Williams and Foy say they were given permission to pass through two checkpoints as they left the parade—which was marred by violence—to get to a press conference. "I was actually handcuffed while talking to the chief of police telling him what was going on," recalled Williams, who blasted the arresting officers as racially-profiling liars. (Both Williams and Foy are black.) Shortly after the incident, the NYCLU filed complaints with the NYPD’s Internal Affair Bureau on behalf of the men.

IAB investigators determined that an officer used excessive force when shoving Foy to the ground, and that a supervisor did not provide adequate supervision. According to the NYCLU, the officer and the supervisor will receive command disciplines, while a third cop was reprimanded for not communicating that he had allowed the two men to pass through a checkpoint. Command disciplines "typically involve a loss of vacation days and a notice entered into the officer’s personnel file," the Times reports.

At a press conference today, Williams and Foy said they were glad to see the officers disciplined, but that what happened to them was all too common. "What happened to me was a symptom of a larger problem," Williams told reporters, and released a statement saying, "This needs to be a teachable moment for the N.Y.P.D. as to its unjust encounters with the hundreds of thousands of black and Latino New Yorkers that are subject to a discriminatory police culture every day."

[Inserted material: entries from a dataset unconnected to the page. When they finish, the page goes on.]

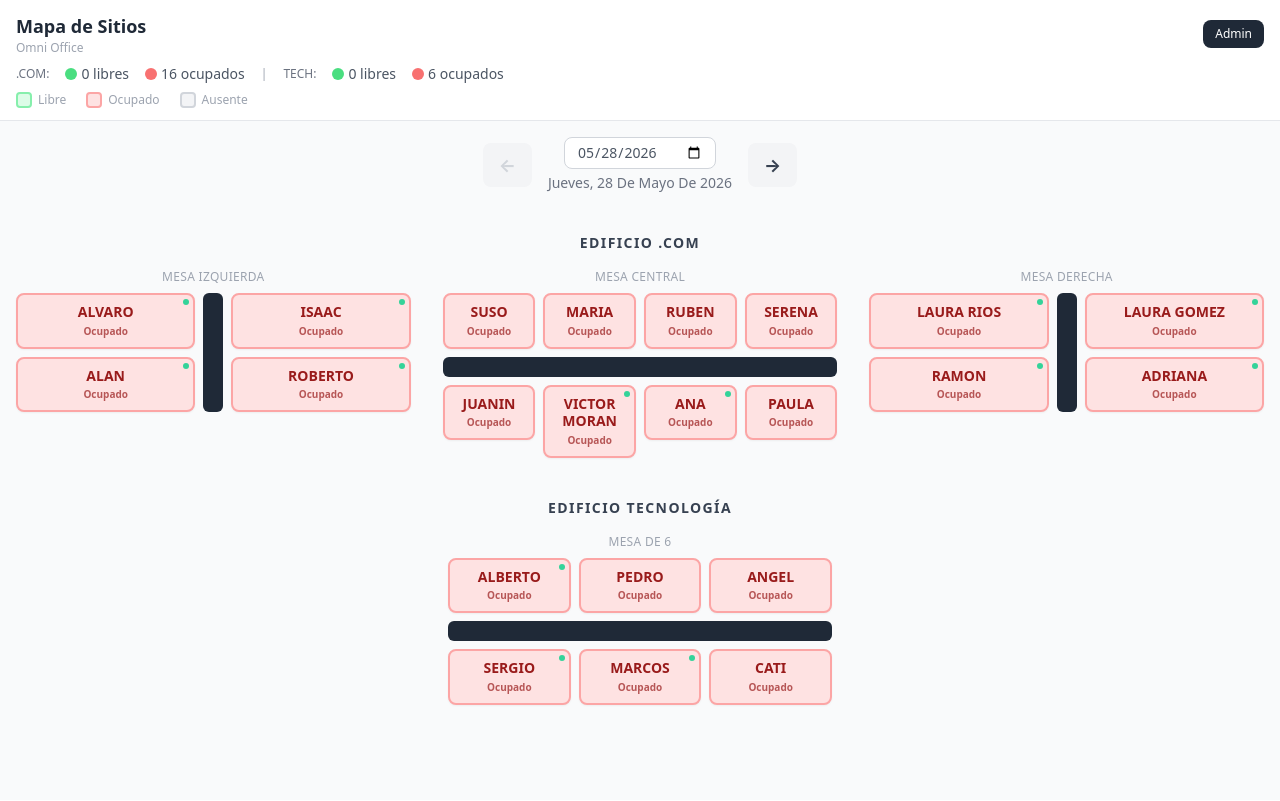
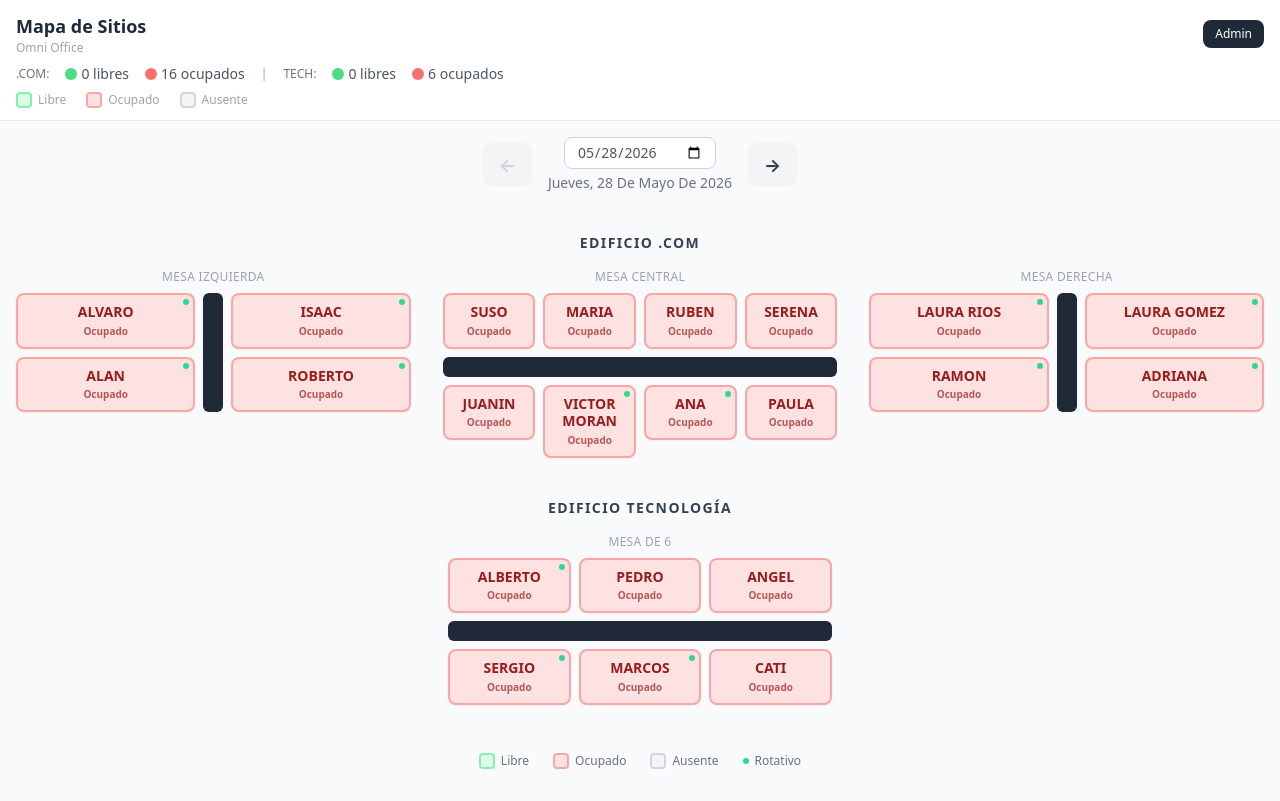
Before and after one commit to isaachuergabayon/seat-in-omni, a React (Vite) app: page /#/ in a window 1280 px wide. Built offline with nearby package versions, Linux system fonts and the light colour scheme.

Commit message:
fix: restore legend at bottom and add rotativo indicator

```diff
--- a/src/pages/Home.tsx
+++ b/src/pages/Home.tsx
@@ -81,6 +81,26 @@ export default function Home() {
         <DateNavigator date={date} onChange={setDate} />
         {/* Sin onUpdate → popover solo lectura */}
         <OfficeMap seats={resolvedSeats} people={data.people} />
+
+        {/* Leyenda */}
+        <div className="flex justify-center gap-6 mt-6 pb-8 text-xs text-gray-500">
+          <span className="flex items-center gap-1.5">
+            <span className="w-4 h-4 rounded bg-green-100 border-2 border-green-300 inline-block" />
+            Libre
+          </span>
+          <span className="flex items-center gap-1.5">
+            <span className="w-4 h-4 rounded bg-red-100 border-2 border-red-300 inline-block" />
+            Ocupado
+          </span>
+          <span className="flex items-center gap-1.5">
+            <span className="w-4 h-4 rounded bg-gray-100 border-2 border-gray-300 inline-block" />
+            Ausente
+          </span>
+          <span className="flex items-center gap-1.5">
+            <span className="w-1.5 h-1.5 rounded-full bg-emerald-400 inline-block" />
+            Rotativo
+          </span>
+        </div>
       </main>
     </div>
   )
```
Also changed, not shown: 1 other file (tests, documents, lock files or other folders).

For another perspective, we turn to Deputy Inspector Roy T. Richter, the president of the Captain's Endowment Association, a police union representing high ranking city officers. "This is about an elected official who was in a rush and decided to use his position to get through a police barricade," Inspector Richter tells the Times. "It is wrong that all these officers will now face discipline to appease some political purpose. Again, they were only doing their job."